NEW YORK (GenomeWeb) – Veracyte reported after the close of the markets on Thursday that its third quarter revenues rose 51 percent, largely due to strong sales of the company’s Afirma gene expression classifier thyroid test.
For the three months ended Sept. 30, Veracyte's revenues climbed to $18.6 million from $12.3 million in the year-ago quarter, beating the average Wall Street estimate of $16.7 million. Prior to Veracyte's release of its preliminary Q3 results last month, analysts' consensus estimate was $15.8 million.
Contributing to the revenue growth was a 14 percent rise in Afirma test volume over last year's third quarter to 5,740 tests, as well as improved predictability of payments that allowed the company to accrue revenues that previously would have been recognized upon cash receipt.
"The increase in accruals is important for several reasons," Veracyte President and CEO Bonnie Anderson said during a conference call to discuss the financial results. "First, it underscores the growing predictability and history of Afirma GEC payments from insurers. It also reflects our success in converting payor medical coverage policies into contracts, particularly with the Blues plan."
She added that the Afirma volume growth, while less than in Q2, was in line with expectations.
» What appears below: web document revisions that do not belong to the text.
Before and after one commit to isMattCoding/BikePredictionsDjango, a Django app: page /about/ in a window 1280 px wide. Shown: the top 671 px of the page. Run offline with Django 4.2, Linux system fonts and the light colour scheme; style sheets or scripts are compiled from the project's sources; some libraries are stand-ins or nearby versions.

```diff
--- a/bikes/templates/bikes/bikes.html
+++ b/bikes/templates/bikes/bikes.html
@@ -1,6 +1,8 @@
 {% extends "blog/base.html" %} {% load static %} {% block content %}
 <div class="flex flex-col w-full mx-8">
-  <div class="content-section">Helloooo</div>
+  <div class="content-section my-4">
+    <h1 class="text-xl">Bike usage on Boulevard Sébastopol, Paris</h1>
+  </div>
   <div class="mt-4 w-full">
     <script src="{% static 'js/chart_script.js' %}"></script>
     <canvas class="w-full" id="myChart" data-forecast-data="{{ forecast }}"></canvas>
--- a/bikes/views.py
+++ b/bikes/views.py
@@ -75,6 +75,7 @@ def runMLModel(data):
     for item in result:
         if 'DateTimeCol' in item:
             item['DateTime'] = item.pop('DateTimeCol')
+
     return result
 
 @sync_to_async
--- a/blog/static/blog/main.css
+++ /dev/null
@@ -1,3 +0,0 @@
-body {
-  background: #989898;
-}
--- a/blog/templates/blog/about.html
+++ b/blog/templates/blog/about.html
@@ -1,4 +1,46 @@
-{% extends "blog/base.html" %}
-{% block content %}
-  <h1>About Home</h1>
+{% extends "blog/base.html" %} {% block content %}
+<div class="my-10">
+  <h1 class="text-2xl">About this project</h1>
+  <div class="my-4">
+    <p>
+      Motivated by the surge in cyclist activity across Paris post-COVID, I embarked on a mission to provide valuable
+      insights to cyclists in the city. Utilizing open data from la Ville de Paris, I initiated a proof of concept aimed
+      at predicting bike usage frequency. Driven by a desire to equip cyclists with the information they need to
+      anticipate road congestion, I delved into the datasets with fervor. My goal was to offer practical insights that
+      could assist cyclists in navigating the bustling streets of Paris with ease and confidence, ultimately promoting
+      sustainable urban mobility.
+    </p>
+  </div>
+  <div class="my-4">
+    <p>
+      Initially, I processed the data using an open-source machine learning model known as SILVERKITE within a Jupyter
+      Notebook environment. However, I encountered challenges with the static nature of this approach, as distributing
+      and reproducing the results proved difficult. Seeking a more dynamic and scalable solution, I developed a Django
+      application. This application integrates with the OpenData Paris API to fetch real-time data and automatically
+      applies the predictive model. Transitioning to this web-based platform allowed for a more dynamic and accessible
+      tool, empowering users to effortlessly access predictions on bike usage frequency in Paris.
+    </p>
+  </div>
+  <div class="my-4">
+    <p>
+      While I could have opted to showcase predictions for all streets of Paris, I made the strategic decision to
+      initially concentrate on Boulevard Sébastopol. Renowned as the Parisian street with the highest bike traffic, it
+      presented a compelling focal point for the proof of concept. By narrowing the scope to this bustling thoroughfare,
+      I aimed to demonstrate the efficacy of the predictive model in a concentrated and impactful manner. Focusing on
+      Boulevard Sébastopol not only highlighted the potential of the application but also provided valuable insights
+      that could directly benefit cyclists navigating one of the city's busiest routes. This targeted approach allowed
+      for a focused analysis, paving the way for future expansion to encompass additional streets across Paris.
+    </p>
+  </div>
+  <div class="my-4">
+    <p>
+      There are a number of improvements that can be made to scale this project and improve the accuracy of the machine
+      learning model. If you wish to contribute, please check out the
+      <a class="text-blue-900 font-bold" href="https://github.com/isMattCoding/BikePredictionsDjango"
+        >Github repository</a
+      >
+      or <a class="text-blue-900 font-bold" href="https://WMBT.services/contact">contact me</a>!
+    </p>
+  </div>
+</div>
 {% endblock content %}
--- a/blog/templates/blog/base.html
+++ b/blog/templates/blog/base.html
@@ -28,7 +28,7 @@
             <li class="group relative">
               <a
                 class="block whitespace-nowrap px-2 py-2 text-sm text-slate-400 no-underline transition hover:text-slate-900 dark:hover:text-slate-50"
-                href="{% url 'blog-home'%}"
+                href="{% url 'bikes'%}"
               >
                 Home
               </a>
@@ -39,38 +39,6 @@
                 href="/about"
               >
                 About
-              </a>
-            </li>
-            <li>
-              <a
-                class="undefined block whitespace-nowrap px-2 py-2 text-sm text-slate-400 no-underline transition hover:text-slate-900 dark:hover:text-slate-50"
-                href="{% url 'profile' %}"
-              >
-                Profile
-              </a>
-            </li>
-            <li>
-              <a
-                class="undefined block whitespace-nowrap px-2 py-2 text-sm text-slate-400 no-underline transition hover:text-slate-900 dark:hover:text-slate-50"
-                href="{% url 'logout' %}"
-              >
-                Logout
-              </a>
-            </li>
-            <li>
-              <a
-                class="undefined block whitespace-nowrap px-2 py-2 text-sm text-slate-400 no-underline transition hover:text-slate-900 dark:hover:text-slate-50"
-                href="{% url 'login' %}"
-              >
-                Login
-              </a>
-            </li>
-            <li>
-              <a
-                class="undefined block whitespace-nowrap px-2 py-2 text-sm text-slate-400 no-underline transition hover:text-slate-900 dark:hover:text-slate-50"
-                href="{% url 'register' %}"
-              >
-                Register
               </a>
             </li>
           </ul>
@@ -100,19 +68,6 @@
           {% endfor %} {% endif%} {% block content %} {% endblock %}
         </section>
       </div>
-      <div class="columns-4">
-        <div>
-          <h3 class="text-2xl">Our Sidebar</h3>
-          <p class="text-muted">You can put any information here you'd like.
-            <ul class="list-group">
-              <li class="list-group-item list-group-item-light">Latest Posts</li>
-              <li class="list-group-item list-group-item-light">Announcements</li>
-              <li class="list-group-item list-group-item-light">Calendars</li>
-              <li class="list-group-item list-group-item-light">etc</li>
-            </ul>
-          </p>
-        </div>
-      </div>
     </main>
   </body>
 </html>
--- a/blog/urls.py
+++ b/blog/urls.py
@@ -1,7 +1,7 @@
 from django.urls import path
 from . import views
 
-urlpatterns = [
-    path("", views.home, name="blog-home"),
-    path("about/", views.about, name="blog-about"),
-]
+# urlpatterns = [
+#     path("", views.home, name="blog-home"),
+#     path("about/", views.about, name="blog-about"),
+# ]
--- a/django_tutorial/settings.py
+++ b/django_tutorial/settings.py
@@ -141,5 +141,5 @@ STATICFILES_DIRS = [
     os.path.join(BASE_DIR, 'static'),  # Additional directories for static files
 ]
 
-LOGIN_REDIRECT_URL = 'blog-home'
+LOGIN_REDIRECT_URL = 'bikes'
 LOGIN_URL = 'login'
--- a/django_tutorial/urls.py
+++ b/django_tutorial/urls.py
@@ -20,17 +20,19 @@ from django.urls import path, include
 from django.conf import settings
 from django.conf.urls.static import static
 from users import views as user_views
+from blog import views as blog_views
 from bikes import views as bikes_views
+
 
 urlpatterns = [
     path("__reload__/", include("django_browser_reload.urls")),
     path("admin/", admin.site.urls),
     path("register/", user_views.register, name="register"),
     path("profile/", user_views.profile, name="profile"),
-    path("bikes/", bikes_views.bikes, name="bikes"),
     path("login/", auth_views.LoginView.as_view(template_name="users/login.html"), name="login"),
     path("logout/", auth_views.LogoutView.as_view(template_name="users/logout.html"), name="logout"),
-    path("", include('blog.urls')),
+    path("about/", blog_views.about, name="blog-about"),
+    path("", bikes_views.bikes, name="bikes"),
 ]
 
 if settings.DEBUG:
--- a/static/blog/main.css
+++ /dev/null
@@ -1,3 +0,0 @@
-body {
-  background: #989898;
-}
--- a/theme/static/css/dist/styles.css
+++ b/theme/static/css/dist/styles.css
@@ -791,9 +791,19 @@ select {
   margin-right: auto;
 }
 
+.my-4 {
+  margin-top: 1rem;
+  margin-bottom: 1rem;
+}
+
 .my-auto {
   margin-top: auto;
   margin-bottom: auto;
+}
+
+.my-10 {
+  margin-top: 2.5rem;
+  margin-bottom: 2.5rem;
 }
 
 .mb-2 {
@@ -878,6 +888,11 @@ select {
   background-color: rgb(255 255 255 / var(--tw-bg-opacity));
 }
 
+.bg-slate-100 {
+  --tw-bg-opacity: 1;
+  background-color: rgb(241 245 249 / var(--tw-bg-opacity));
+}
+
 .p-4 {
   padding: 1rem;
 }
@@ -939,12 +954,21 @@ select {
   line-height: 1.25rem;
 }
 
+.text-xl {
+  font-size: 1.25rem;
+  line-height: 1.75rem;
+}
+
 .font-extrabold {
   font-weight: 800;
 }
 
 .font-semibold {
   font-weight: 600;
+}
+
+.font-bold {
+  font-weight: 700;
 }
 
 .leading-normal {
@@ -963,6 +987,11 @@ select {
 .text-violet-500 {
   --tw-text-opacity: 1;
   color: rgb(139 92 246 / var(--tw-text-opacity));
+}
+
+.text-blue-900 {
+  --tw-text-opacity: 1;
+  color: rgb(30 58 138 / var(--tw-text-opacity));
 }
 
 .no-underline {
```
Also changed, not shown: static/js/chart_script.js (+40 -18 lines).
"Historically, the third quarter has been flat to slightly down from second quarter due to physicians taking vacations," Anderson said. "Last year was an exception to this pattern because we were in an aggressive growth mode in institutional sectors, which camouflaged this typical seasonal cadence."
Veracyte's Q3 net loss narrowed to $5.6 million, or $.20 per share, from $8.9 million, or $.32 a share, the same period last year, easily beating analysts' average loss per share estimate of $.36. Before the company's pre-announcement last month, analysts' average loss per share estimate was $.39.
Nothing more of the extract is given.